As Bengalis observed Jamai Sashthi on Friday, pampering their son-in-laws with the choicest delicacies and expensive gifts in keeping with traditions that have not yet fallen prey to Western trends, it was a four-kilo shinning Hilsa from faraway Myanmar that stole all the limelight.
The fish sold for a whopping Rs 22,000, a price no Hilsa had ever been sold for, vouched traders at the wholesale market in Howrah were the money changed hands. The buyer was a retailer from Gariahat Market in posh South Kolkata. It was obvious that at least some son-in-laws, if not a single lucky one, had the opportunity to taste it.
Sayed Anwar Maqsood, secretary, West Bengal Fish Importers’ Association and a wholesaler in Howrah had bought the fish from Naaz Fish Company of Myanmar. When he put it up for auction, Maaqsood was surprised to see the bidders going desperate. With no Hilsa coming from Bangladesh the demand for the king of fish was obviously high but Rs 22, 000 was an all-time record for a four-kilo fish of any breed.
“This is the biggest Hilsa I have sold in my career and I never saw a bigger Hilsa at this time of the year. You get the best ones only during monsoon,” said Maqsood.
On Jamai Sashthi, neither laws of inflation nor demand and supply theories worked on the retail markets in Kolkata. Price of possibly every edible item skyrocket for a day because the sellers know that families, no matter how, poor, buy the best they can afford. While established sweetmeat shops and confections have to stick to their price list, fruit, fish, mutton and vegetable sellers go for the kill.
For Restaurants, especially the ones offering traditional Bengali cuisine, Jamai Sashthi is the time to work on customized dishes since many families have started eating out with their daughters and son-in-laws. Hilsa invariably tops the list in their menu; both in variety and price.
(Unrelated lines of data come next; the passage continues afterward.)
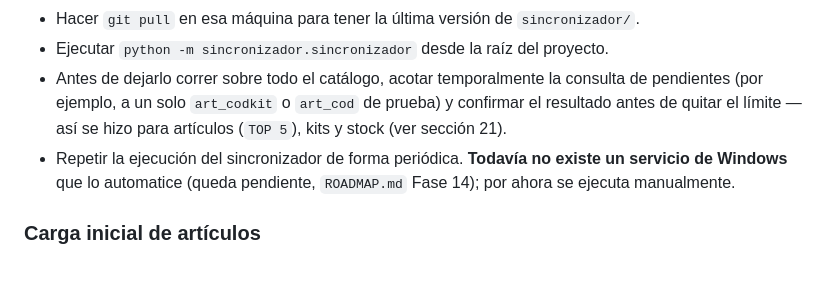
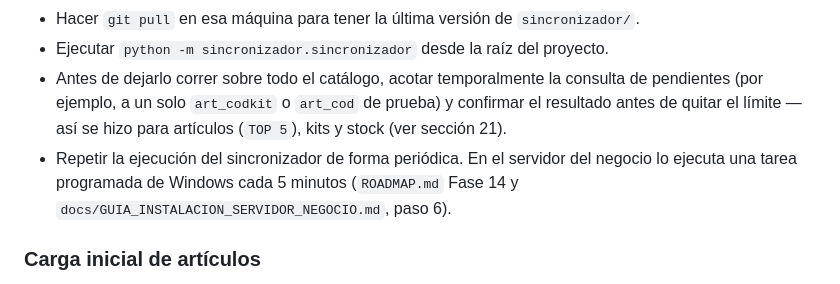
Before and after one commit to IngArturoOjeda/sistema-piroy-web, a Markdown page: docs/GUIA_PUESTA_EN_PRODUCCION.md, the part around the change. Rendered like a GitHub page.

```diff
--- a/docs/GUIA_PUESTA_EN_PRODUCCION.md
+++ b/docs/GUIA_PUESTA_EN_PRODUCCION.md
@@ -374,7 +374,7 @@ Receta repetible, en este orden:
 - Hacer `git pull` en esa máquina para tener la última versión de `sincronizador/`.
 - Ejecutar `python -m sincronizador.sincronizador` desde la raíz del proyecto.
 - Antes de dejarlo correr sobre todo el catálogo, acotar temporalmente la consulta de pendientes (por ejemplo, a un solo `art_codkit` o `art_cod` de prueba) y confirmar el resultado antes de quitar el límite — así se hizo para artículos (`TOP 5`), kits y stock (ver sección 21).
-- Repetir la ejecución del sincronizador de forma periódica. **Todavía no existe un servicio de Windows** que lo automatice (queda pendiente, `ROADMAP.md` Fase 14); por ahora se ejecuta manualmente.
+- Repetir la ejecución del sincronizador de forma periódica. En el servidor del negocio lo ejecuta una tarea programada de Windows cada 5 minutos (`ROADMAP.md` Fase 14 y `docs/GUIA_INSTALACION_SERVIDOR_NEGOCIO.md`, paso 6).
 
 ### Carga inicial de artículos
 
```
Also changed, not shown: ROADMAP.md (+10 -7 lines).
Bhojohori Manna, a popular chain, had a special menu with Jumbo Hilsa Bhapa and Dab Chingri while 6 Ballygunge Place offered an entire Jamai Shashthi Thali, right from appetizers to desserts.
Many people, like Debajyoti Deb, celebrated with traditional Bengali cuisine. “I love this day because I love spending time with my family especially when I am pampered like this with chingri malai curry (prawn curry) and kosha maangsho (mutton gravy)”, said Deb.
Some son-in-laws however broke away from tradition. Chandan Chakraborty had his mutton biryani at Arsalan, "My biryani was followed by two of Bengal’s best desserts; shar bhaja and mishti doi”, he told HT.